Thomas Bullock was intimately associated with leaders of the Church of Jesus Christ of Latter-day Saints for more than twenty-five years. He served twenty-one years in the Church Historian's office and also clerked in many city, county, and territorial positions, acting as scribe, clerk, and personal secretary to Joseph Smith Jr., Brigham Young, Willard Richards, and the Twelve Apostles. During this time he was privy to important events of late Nauvoo and early Utah Mormon history. His was a critical role in not only recording the history, but also in the gathering and preservation of historical documents.
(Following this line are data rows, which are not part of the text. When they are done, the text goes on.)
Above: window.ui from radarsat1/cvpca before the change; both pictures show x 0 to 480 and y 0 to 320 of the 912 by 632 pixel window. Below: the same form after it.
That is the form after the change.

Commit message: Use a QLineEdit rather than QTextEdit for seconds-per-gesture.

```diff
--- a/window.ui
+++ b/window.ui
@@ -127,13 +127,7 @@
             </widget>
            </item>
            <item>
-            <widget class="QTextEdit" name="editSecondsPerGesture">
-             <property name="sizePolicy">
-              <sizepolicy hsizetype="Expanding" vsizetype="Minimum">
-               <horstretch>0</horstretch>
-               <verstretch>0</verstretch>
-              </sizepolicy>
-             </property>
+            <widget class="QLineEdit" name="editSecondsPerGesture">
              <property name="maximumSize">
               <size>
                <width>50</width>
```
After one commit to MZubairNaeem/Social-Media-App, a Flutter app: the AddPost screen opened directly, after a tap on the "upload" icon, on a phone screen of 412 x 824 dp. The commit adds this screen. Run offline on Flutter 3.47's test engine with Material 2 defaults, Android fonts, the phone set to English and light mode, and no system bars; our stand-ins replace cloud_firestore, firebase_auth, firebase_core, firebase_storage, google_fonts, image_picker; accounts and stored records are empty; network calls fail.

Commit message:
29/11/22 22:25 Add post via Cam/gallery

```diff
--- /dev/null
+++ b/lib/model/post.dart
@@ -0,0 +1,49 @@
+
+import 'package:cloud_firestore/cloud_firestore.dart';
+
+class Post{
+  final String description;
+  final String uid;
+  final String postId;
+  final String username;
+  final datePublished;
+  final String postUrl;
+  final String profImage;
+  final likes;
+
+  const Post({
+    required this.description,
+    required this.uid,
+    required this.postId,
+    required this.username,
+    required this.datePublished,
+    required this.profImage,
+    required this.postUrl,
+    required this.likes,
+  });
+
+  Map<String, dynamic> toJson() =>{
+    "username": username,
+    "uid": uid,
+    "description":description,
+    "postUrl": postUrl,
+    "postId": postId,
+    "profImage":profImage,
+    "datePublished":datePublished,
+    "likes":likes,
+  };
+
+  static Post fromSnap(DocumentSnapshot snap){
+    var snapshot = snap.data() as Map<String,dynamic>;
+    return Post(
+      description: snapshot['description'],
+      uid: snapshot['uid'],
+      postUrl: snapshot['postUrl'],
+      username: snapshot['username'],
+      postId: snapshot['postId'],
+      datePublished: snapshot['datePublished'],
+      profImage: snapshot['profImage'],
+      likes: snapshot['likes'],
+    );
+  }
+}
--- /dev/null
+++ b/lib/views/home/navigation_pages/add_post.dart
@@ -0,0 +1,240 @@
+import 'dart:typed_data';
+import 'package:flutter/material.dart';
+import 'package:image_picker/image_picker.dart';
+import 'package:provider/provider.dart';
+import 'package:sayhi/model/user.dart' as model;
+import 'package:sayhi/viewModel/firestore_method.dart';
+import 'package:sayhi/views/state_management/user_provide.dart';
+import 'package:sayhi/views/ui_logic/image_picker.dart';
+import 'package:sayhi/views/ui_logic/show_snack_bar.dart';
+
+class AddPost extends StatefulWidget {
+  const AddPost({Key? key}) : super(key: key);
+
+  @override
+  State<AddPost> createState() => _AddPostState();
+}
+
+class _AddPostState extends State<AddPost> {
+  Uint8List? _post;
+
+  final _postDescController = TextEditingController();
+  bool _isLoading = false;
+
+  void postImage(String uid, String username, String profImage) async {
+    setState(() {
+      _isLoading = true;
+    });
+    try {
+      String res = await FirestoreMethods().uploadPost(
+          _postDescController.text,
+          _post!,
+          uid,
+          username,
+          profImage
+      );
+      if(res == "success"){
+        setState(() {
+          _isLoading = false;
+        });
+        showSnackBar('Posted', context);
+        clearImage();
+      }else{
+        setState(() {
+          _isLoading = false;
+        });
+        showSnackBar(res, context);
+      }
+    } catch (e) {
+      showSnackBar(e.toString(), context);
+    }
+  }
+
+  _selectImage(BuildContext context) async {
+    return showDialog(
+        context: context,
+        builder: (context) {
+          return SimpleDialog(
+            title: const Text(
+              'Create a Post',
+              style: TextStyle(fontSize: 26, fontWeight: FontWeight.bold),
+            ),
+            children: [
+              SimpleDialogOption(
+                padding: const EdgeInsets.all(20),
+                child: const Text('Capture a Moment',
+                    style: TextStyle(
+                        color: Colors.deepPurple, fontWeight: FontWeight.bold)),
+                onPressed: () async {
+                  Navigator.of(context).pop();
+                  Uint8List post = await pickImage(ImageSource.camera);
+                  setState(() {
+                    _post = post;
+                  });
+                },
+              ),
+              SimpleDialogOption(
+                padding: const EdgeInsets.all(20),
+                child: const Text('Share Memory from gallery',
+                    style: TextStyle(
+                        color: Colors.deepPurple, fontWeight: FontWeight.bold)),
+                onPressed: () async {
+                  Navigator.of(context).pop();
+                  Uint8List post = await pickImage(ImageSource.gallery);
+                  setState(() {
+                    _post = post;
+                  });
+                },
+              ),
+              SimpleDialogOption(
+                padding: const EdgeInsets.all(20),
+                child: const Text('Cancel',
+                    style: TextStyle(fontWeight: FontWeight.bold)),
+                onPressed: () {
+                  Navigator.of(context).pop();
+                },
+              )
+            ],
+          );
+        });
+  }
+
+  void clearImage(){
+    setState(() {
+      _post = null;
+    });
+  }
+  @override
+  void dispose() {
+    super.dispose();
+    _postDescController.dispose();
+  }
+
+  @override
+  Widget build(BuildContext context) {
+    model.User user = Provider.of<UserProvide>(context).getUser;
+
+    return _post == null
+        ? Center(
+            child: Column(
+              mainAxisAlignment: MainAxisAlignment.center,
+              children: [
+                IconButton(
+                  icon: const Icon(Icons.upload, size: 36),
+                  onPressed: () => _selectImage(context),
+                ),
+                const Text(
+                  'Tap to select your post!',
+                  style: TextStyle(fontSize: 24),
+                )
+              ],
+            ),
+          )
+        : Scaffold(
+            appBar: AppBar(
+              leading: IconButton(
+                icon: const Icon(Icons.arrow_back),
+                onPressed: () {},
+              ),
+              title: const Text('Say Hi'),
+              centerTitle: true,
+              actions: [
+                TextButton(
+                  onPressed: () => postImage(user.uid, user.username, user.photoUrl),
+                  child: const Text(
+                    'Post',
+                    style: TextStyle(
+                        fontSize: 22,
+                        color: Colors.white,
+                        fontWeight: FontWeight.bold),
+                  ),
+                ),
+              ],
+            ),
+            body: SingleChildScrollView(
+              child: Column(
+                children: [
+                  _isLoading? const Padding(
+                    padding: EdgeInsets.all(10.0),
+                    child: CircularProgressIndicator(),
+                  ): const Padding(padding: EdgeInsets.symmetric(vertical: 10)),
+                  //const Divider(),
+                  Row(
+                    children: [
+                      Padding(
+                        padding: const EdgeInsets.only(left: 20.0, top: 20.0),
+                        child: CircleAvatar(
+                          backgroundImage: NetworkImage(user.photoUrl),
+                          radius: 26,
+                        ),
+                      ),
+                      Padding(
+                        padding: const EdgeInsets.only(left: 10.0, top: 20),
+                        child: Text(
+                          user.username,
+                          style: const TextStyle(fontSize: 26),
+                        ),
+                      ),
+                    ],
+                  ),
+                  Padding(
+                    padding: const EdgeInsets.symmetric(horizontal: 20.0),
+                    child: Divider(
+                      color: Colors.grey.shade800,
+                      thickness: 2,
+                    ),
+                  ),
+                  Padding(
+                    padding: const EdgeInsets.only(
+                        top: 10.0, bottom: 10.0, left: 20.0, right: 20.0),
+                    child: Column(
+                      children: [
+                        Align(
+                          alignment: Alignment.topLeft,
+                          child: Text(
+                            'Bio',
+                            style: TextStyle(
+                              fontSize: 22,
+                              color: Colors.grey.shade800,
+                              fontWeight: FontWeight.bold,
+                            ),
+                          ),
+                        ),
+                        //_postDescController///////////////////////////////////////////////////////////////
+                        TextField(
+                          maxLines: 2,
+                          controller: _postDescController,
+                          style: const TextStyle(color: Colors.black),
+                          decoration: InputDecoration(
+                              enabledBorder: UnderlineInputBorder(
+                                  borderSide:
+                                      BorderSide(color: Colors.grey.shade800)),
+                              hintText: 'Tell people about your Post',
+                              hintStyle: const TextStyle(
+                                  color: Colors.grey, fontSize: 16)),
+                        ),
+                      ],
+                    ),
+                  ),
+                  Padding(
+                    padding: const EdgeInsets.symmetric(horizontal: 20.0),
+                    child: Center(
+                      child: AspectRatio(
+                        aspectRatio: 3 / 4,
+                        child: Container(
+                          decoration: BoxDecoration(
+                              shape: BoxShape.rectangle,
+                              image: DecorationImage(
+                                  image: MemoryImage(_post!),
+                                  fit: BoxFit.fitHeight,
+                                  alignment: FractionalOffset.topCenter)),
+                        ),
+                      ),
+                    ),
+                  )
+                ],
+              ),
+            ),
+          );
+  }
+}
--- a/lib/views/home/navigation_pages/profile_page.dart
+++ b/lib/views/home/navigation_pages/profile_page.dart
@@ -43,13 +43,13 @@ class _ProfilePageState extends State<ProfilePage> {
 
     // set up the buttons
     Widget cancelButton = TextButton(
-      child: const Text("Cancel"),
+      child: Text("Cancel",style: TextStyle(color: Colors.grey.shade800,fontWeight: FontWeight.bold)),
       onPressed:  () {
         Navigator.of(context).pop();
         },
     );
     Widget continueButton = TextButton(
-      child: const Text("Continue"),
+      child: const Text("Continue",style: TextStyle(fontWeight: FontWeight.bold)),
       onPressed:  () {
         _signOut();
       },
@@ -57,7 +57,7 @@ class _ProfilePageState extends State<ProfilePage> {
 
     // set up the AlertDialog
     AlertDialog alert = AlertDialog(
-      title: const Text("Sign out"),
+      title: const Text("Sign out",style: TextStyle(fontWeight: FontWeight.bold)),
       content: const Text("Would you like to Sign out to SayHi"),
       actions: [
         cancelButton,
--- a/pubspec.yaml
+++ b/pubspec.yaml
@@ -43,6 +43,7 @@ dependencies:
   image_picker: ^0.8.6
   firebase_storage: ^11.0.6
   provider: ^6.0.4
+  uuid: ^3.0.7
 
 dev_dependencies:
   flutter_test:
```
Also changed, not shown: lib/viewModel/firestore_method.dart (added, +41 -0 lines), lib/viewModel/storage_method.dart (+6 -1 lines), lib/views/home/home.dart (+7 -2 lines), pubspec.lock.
As a clerk Bullock frequently referred to himself as a man who was "doing my duty," and he surely fulfilled in his life the revelatory injunction: "It is the duty of the Lord's clerk, whom he has appointed, to keep a history, and a general record of all things that transpire in Zion." This essay will focus on how well Thomas Bullock fulfilled the duties he was given, particularly as they relate to his contributions to Mormon historiography.
College and Department
Family, Home, and Social Sciences; History
BYU ScholarsArchive Citation
Simon, Jerald F., "Thomas Bullock: A Man Doing His Duty" (1988). All Theses and Dissertations. 5111.
Thomas Bullock, 1816-1885, Mormon Church, Historiography